● The task: Report back every line from the entries below in which the word "gray" occurs.

____ Exercise data

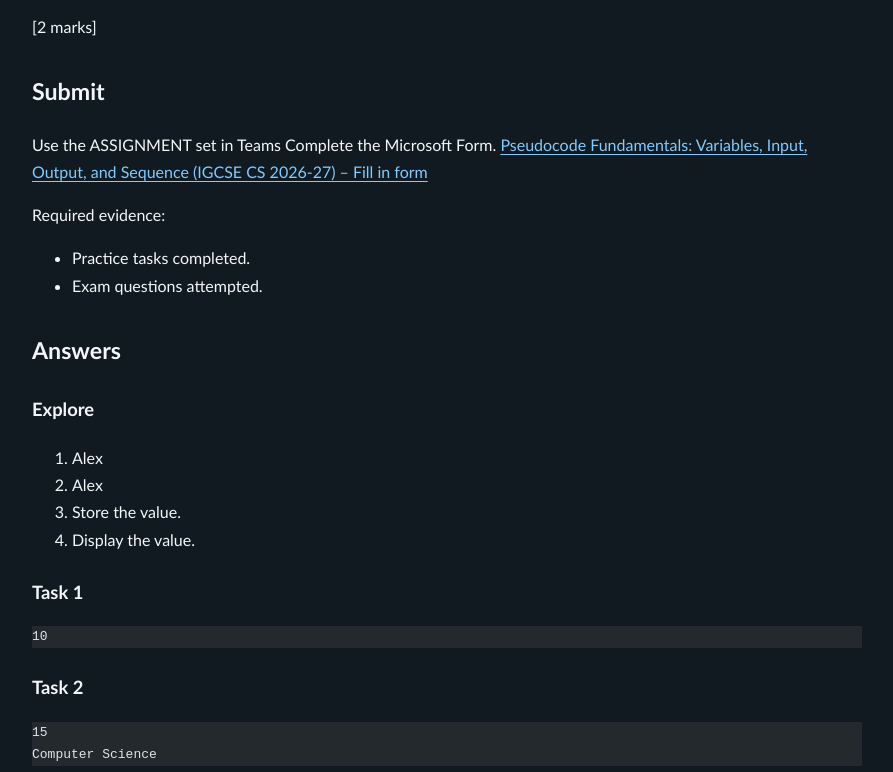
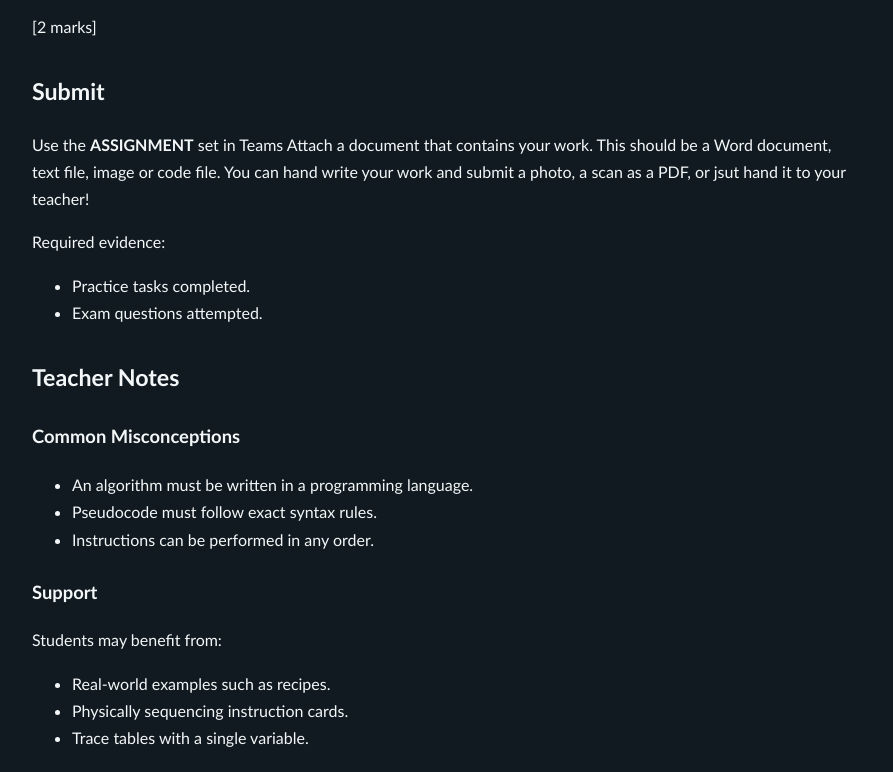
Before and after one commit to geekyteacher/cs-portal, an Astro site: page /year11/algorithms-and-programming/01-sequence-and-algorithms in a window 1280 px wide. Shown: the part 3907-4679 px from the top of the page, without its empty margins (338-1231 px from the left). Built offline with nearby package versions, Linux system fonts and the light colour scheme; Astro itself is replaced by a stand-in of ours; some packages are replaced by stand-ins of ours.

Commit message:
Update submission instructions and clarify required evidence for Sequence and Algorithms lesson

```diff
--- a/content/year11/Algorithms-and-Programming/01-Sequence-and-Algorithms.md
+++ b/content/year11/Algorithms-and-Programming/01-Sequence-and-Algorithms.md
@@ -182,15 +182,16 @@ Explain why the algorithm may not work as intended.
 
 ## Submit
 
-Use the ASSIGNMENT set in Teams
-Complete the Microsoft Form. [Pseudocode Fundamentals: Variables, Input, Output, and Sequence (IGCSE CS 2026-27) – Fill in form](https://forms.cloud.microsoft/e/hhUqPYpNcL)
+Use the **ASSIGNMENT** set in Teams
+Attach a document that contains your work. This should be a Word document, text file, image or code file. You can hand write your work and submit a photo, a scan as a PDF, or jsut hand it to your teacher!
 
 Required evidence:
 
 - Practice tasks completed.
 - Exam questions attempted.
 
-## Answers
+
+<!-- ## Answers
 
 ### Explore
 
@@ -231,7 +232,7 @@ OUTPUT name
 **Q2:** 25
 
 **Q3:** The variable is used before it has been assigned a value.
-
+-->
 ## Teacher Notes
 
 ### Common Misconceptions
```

________
____ Exercise data

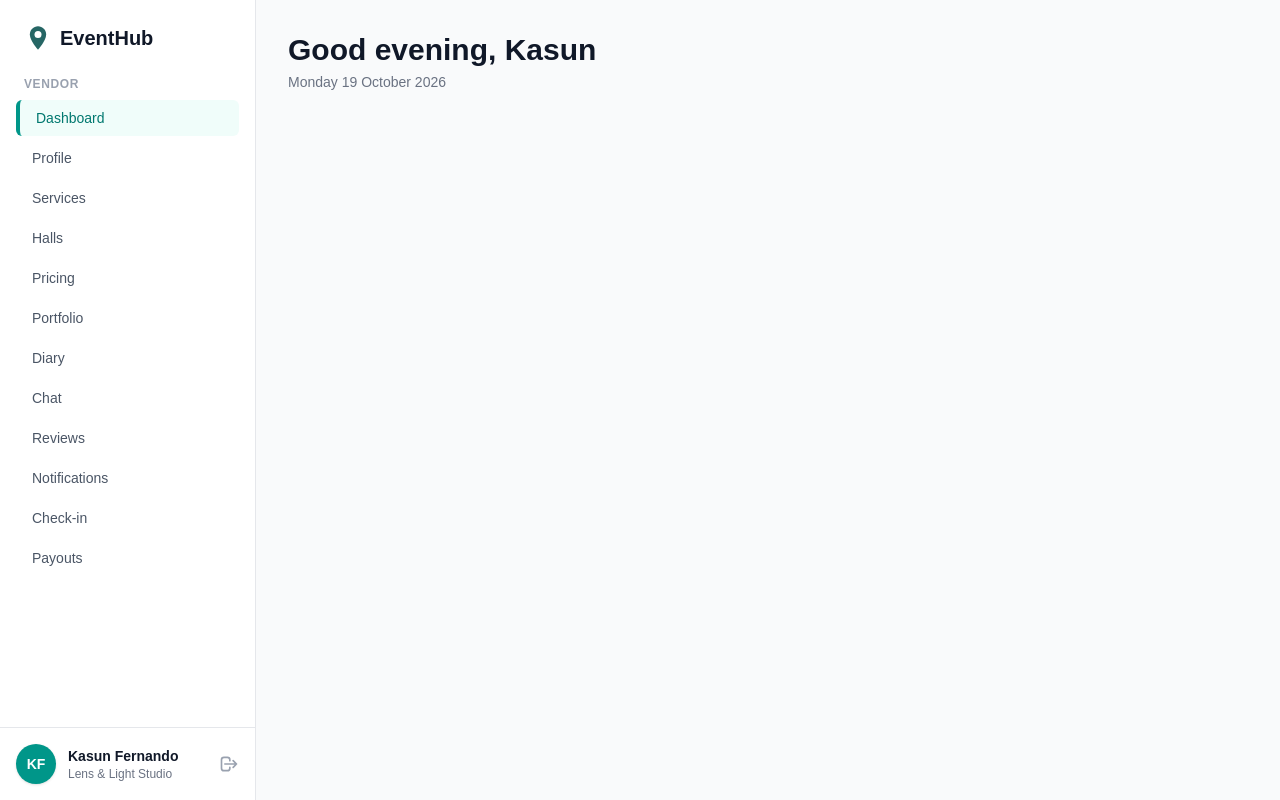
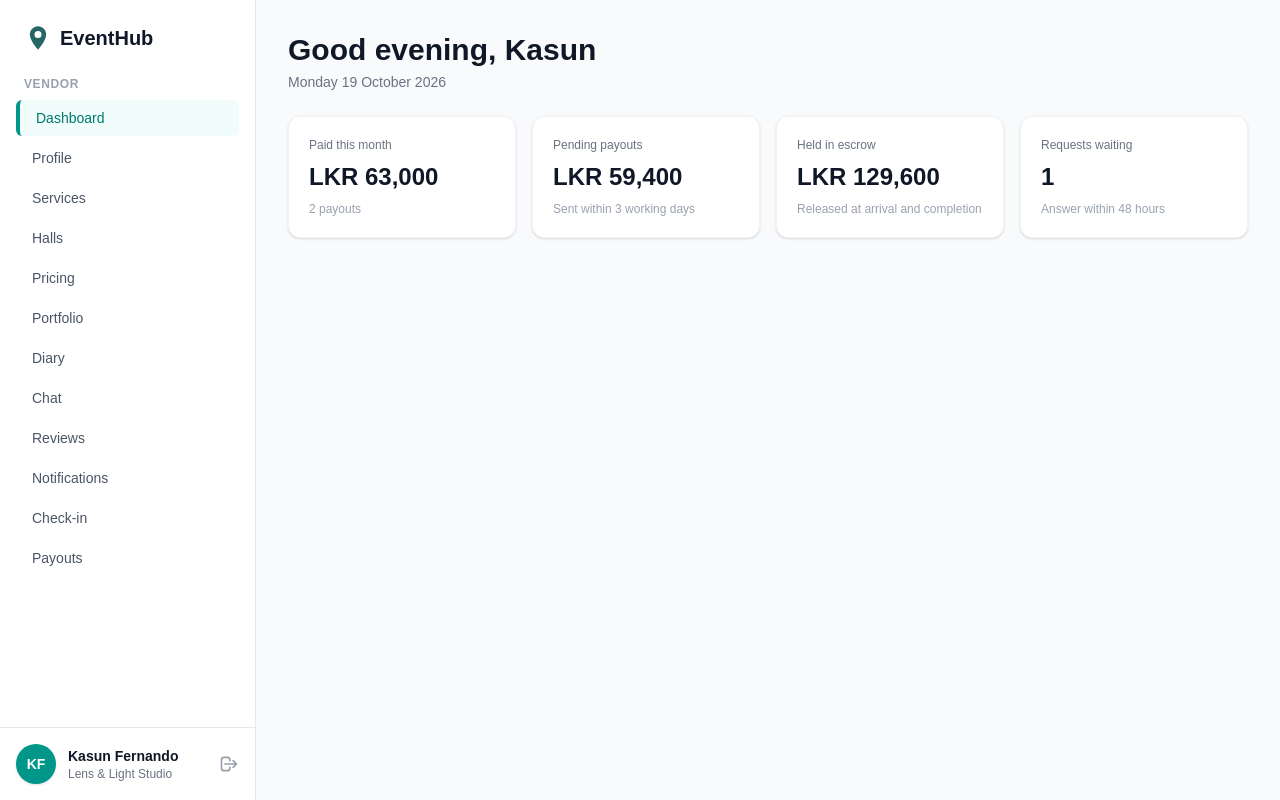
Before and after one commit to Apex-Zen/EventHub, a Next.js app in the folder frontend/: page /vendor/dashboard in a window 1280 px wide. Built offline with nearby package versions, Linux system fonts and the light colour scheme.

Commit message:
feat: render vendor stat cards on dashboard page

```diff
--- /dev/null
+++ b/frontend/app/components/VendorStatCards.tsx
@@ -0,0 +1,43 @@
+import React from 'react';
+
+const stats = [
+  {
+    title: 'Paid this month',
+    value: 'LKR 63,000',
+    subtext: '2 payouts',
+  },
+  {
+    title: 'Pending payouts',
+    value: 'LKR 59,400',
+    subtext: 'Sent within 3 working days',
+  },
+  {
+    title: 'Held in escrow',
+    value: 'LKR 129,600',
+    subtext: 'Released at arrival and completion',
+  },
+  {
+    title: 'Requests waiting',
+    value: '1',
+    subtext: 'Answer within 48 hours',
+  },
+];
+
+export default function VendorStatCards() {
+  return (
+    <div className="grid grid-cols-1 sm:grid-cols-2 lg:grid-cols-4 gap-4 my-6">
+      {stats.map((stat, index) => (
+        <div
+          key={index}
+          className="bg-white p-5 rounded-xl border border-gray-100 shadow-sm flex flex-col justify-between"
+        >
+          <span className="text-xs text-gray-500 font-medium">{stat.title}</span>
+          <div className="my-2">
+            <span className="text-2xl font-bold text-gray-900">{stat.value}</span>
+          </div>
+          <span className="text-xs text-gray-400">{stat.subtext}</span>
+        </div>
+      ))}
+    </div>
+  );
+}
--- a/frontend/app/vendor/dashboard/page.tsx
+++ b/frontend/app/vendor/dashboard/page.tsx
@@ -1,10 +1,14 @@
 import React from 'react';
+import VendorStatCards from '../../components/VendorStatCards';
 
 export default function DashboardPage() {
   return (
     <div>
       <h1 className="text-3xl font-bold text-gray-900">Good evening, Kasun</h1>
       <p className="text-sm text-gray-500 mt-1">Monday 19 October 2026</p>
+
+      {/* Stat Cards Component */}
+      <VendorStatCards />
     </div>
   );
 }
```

________

● Solved exercise:
+          className="bg-white p-5 rounded-xl border border-gray-100 shadow-sm flex flex-col justify-between"
+          <span className="text-xs text-gray-500 font-medium">{stat.title}</span>
+            <span className="text-2xl font-bold text-gray-900">{stat.value}</span>
+          <span className="text-xs text-gray-400">{stat.subtext}</span>
       <h1 className="text-3xl font-bold text-gray-900">Good evening, Kasun</h1>
       <p className="text-sm text-gray-500 mt-1">Monday 19 October 2026</p>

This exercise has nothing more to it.